March 24, 2011

I’ve been trying to automate as much of my financial forecasting as possible, with coding up front that will last a while. My primary tools are Freshbooks (for expense and invoice tracking) and Google Docs for spreadsheets. I wrote yesterday about pulling data from one spreadsheet into another using importRange. Last night I took it several steps further, pulling expenses from the Freshbooks API into XML, then XML to GDocs, and automating tax calculations based on expense category.

1. Freshbooks Expenses to XML

Building on an existing freshbooks-php library, I wrote a PHP script called freshbooks_expenses_xml. (Link goes to GitHub.)

To get it set up, create a keys.php file, and put the whole package on your server somewhere. Play with the parameters described in the readme to get different XML output.

2. XML to Google Docs

In cell A1 of a clean spreadsheet, enter this function: =importXML(““, “//expenses/*”). GDocs will fetch the data and populate the spreadsheet. (Note: I had some trouble making the headers consistent with the columns, and worked around it; you might want to do the same by omitting headers=1 in the function and putting in your own.)

3. Making useful tax calculations with the data

For estimated quarterly taxes (as an LLC), I need to know my revenue (calculated in another spreadsheet, not yet but possibly soon also pulled automatically from Freshbooks) minus my business expenses. As I learned doing taxes for 2010, not all expense categories are equal: Meals & Entertainment, for example, is generally deducted at 50%, while others are 100%. This is easy to do with custom GDocs functions. Next to my expenses (pulled automatically), I have a column for Month, a column for Quarter (using a custom function), and a column for Deduction, using the amount and the category. (To write a custom function, go to Tools > Scripts > Script Editor.)

Finally, in my income sheet, I use sumif() on the range in the other [expenses] sheet with the calculated deductions for that quarter, times my expected tax rate, and I know how much quarterly taxes to pay!

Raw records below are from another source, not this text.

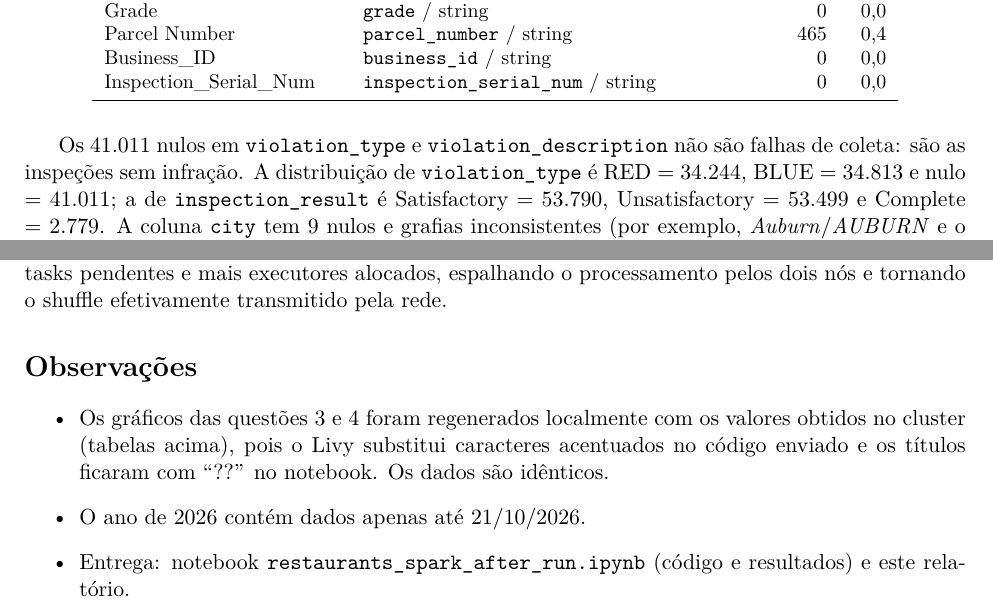
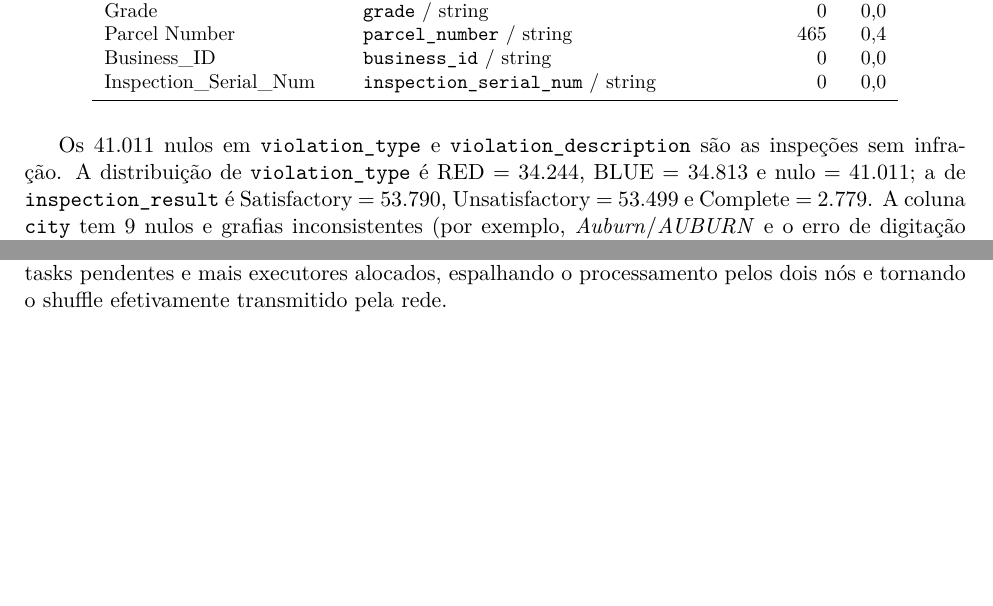
Before and after one commit to AndreMorenoGoveia/high-performance-applications, a LaTeX document (Aula05/relatorio/relatorio.tex): two parts of pages 2 and 12 of 12, joined at a grey line, cut so that both start at the same text, the shorter picture padded with empty space. Compiled offline with pdfLaTeX.

Commit message:
feat: update report

```diff
--- a/Aula05/relatorio/relatorio.tex
+++ b/Aula05/relatorio/relatorio.tex
@@ -29,11 +29,10 @@
 
 \newcommand{\col}[1]{\texttt{#1}}
 
-\title{PCS5916 -- Computação de Alto Desempenho e Aplicações\\[4pt]
-\large Exercícios Aula 05 -- Apache Spark\\
+\title{PCS5916 - Computação de Alto Desempenho e Aplicações\\[4pt]
+\large Exercícios Aula 05 - Apache Spark\\
 Food Establishment Inspection Data (King County)}
-\author{Andre Moreno Goveia}
-\date{22 de outubro de 2026}
+\author{Andre Moreno Goveia - 13682785}
 
 \begin{document}
 \maketitle
@@ -99,7 +98,7 @@ Inspection\_Serial\_Num & \col{inspection\_serial\_num} / string & 0 & 0,0 \\
 \end{tabular}
 \end{table}
 
-Os 41.011 nulos em \col{violation\_type} e \col{violation\_description} não são falhas de coleta: são as inspeções sem infração. A distribuição de \col{violation\_type} é RED = 34.244, BLUE = 34.813 e nulo = 41.011; a de \col{inspection\_result} é Satisfactory = 53.790, Unsatisfactory = 53.499 e Complete = 2.779. A coluna \col{city} tem 9 nulos e grafias inconsistentes (por exemplo, \textit{Auburn}/\textit{AUBURN} e o erro de digitação \textit{BELLEUE}).
+Os 41.011 nulos em \col{violation\_type} e \col{violation\_description} são as inspeções sem infração. A distribuição de \col{violation\_type} é RED = 34.244, BLUE = 34.813 e nulo = 41.011; a de \col{inspection\_result} é Satisfactory = 53.790, Unsatisfactory = 53.499 e Complete = 2.779. A coluna \col{city} tem 9 nulos e grafias inconsistentes (por exemplo, \textit{Auburn}/\textit{AUBURN} e o erro de digitação \textit{BELLEUE}).
 
 \subsection*{Alterações no código em relação ao laboratório}
 
@@ -365,12 +364,4 @@ Foi examinada na Spark UI a consulta da questão 4 executada pelo \col{by\_year.
 
 \paragraph{Como o processamento foi distribuído.} O driver converteu a consulta SQL em um plano físico, dividiu-o em stages nos pontos de shuffle (\col{Exchange}) e enviou ao YARN uma task por partição. As tasks de cada stage rodaram em paralelo nos 2 núcleos do executor, e o shuffle redistribuiu os resultados parciais pela chave de agrupamento entre um stage e outro. Embora o cluster tenha 2 nós \textit{core}, apenas um executor foi alocado: o volume de dados é pequeno (2 partições de entrada) e as tasks duram dezenas de milissegundos, de modo que a alocação dinâmica do EMR não chegou a solicitar um segundo executor. Por isso o paralelismo efetivo foi de 2 tasks simultâneas e todo o shuffle foi local. Com um conjunto de dados maior, haveria mais partições, mais tasks pendentes e mais executores alocados, espalhando o processamento pelos dois nós e tornando o shuffle efetivamente transmitido pela rede.
 
-% ---------------------------------------------------------------
-\section*{Observações}
-\begin{itemize}
-  \item Os gráficos das questões 3 e 4 foram regenerados localmente com os valores obtidos no cluster (tabelas acima), pois o Livy substitui caracteres acentuados no código enviado e os títulos ficaram com ``??'' no notebook. Os dados são idênticos.
-  \item O ano de 2026 contém dados apenas até 21/10/2026.
-  \item Entrega: notebook \col{restaurants\_spark\_after\_run.ipynb} (código e resultados) e este relatório.
-\end{itemize}
-
 \end{document}
```
Also changed, not shown: Aula05/relatorio/relatorio.pdf, 1 other file.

(Update: A revised version of this post now appears on the FreshBooks Developer Blog.)